The Atlantic Criticizes Abortion Non-Profit in Gosnell Horror Story

The Atlantic Criticizes Abortion Non-Profit in Gosnell Horror Story

The Atlantic has taken a shocking stance by criticizing an abortion-supporting non-profit organization for its inaction in reporting the horrifying facility where Kermit Gosnell murderously severed babies’ spinal cords to perform abortions. A network of non-profit groups called the National Network of Abortion Funds that sprang up in 1993 to fund abortions for poor women included a Philadelphia fund founded in 1985 called the Women’s Medical Fund. The Women’s Medical Fund claimed it helped 1,532 women get money to pay for their abortions last year, but its executive director, Susan Schewel, said they never worked with Gosnell.

Yet Schewel admitted that her organization’s help line took calls from some women who had been at Gosnell’s clinic, and that she attempted to help two women file complaints to the Pennsylvania Department of Health about him. But the two women gave up because the complaint process was too tedious and they didn’t want to tell their own stories.

Schewel stated, “We had heard stories over the years about care that seemed inappropriate. We had no idea–no idea–of how horrible things were there. We just didn’t know. We thought there were little odds and ends of problems, but nothing like this … All of us were completely surprised to learn how bad it was.” But when asked why she didn’t complain, she answered, “It really had to be a patient.”

Schewel was also asked why her feminist fund eschewed associating with Gosnell’s facility, if she wasn’t complaining to officials about it. She replied that there were stories of the caretakers at the facility wearing lab coats but no name tags. She admitted, “I think that’s not OK. I think it’s required by regulations to wear a name tag.
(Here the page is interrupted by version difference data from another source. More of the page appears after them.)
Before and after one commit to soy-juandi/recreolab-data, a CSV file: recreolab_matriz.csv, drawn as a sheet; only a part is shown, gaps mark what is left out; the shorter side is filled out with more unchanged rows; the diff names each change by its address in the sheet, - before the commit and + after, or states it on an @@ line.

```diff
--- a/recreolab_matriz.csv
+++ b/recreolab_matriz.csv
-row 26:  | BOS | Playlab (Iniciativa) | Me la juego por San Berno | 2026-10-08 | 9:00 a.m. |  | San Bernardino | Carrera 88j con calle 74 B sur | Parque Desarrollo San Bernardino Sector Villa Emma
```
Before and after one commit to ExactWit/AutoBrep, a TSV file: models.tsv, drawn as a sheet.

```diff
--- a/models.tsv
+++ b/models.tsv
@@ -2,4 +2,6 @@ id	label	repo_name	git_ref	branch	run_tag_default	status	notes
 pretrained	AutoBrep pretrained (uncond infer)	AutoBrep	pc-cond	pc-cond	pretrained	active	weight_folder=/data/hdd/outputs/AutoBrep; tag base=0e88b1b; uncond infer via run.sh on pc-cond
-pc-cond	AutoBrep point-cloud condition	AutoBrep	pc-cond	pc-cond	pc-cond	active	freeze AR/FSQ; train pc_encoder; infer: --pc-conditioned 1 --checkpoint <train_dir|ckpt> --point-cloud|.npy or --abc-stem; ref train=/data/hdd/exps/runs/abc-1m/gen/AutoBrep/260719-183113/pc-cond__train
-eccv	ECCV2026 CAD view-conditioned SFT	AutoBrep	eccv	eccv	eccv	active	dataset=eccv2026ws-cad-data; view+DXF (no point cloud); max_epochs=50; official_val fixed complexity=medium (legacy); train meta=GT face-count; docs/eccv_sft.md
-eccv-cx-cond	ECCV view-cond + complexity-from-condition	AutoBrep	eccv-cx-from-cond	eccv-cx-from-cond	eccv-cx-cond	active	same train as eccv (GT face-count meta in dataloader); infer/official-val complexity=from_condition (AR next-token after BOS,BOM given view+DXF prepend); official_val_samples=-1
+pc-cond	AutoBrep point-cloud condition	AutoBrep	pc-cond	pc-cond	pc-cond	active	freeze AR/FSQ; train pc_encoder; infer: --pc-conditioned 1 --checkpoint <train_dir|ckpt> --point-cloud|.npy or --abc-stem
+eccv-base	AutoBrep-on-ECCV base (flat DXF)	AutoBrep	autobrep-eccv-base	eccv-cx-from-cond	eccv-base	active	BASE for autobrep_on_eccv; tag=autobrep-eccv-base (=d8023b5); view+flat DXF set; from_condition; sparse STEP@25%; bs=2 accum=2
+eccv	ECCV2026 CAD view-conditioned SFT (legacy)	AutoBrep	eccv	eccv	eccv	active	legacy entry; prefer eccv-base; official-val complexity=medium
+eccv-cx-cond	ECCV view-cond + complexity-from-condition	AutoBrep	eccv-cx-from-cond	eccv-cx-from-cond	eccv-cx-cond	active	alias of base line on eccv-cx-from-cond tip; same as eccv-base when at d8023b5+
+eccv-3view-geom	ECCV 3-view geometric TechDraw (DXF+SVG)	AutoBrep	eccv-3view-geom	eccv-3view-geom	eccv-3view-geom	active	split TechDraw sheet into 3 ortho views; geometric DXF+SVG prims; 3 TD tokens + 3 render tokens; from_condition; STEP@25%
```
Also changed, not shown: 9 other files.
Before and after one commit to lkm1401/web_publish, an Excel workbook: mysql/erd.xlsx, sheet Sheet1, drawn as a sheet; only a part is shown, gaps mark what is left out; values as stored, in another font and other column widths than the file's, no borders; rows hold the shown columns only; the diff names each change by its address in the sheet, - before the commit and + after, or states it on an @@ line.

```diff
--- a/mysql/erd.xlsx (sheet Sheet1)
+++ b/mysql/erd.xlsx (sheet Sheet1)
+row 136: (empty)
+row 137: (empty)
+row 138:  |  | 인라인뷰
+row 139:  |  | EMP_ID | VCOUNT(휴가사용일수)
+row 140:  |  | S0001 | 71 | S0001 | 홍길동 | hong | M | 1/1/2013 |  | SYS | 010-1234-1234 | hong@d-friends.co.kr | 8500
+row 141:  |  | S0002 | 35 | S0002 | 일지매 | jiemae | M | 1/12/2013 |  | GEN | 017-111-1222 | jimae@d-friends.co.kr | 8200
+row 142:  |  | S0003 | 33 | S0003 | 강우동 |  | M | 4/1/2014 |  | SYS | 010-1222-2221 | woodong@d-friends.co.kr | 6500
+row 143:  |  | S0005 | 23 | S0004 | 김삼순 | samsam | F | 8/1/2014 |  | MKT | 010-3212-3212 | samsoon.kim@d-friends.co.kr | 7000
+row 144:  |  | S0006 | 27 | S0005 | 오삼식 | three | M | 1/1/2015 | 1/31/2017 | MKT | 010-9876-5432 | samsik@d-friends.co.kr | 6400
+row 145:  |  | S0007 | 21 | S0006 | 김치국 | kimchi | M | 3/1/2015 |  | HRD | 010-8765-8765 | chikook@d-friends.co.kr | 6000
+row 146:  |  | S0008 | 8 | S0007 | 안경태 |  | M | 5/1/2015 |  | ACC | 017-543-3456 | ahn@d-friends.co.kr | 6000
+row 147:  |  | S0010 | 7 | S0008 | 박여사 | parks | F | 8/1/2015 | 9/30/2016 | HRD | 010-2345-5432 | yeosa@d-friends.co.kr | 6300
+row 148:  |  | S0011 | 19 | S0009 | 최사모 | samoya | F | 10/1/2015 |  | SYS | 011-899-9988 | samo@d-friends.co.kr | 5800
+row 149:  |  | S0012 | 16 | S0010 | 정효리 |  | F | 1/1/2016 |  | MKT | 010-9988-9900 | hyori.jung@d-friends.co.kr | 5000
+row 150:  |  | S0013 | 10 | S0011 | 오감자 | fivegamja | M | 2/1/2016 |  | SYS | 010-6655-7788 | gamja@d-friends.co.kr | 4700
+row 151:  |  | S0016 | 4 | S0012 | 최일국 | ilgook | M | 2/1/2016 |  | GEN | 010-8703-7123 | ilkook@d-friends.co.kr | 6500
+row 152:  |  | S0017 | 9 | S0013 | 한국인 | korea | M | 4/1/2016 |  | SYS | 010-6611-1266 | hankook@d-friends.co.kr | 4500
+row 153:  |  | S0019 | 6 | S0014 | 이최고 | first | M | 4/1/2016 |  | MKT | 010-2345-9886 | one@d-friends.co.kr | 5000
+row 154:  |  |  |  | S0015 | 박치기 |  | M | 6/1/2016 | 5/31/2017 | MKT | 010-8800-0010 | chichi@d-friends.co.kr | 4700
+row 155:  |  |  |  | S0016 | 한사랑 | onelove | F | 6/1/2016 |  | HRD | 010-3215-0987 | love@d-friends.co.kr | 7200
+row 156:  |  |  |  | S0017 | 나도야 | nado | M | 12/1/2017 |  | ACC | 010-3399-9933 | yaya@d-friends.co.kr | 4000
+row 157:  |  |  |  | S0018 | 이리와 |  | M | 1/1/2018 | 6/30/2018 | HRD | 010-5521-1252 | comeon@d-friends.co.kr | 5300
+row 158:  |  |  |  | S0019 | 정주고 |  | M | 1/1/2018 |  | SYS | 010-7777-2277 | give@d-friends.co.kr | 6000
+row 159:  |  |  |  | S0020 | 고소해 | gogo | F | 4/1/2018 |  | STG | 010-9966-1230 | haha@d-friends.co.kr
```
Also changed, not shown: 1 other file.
It never occurred to us that these would be unlicensed people wearing lab coats.”

But in 2010 Pennsylvania passed legislation making identification requirement much stricter, requiring all medical personnel wear photo IDS that had their names and credentials in block letters.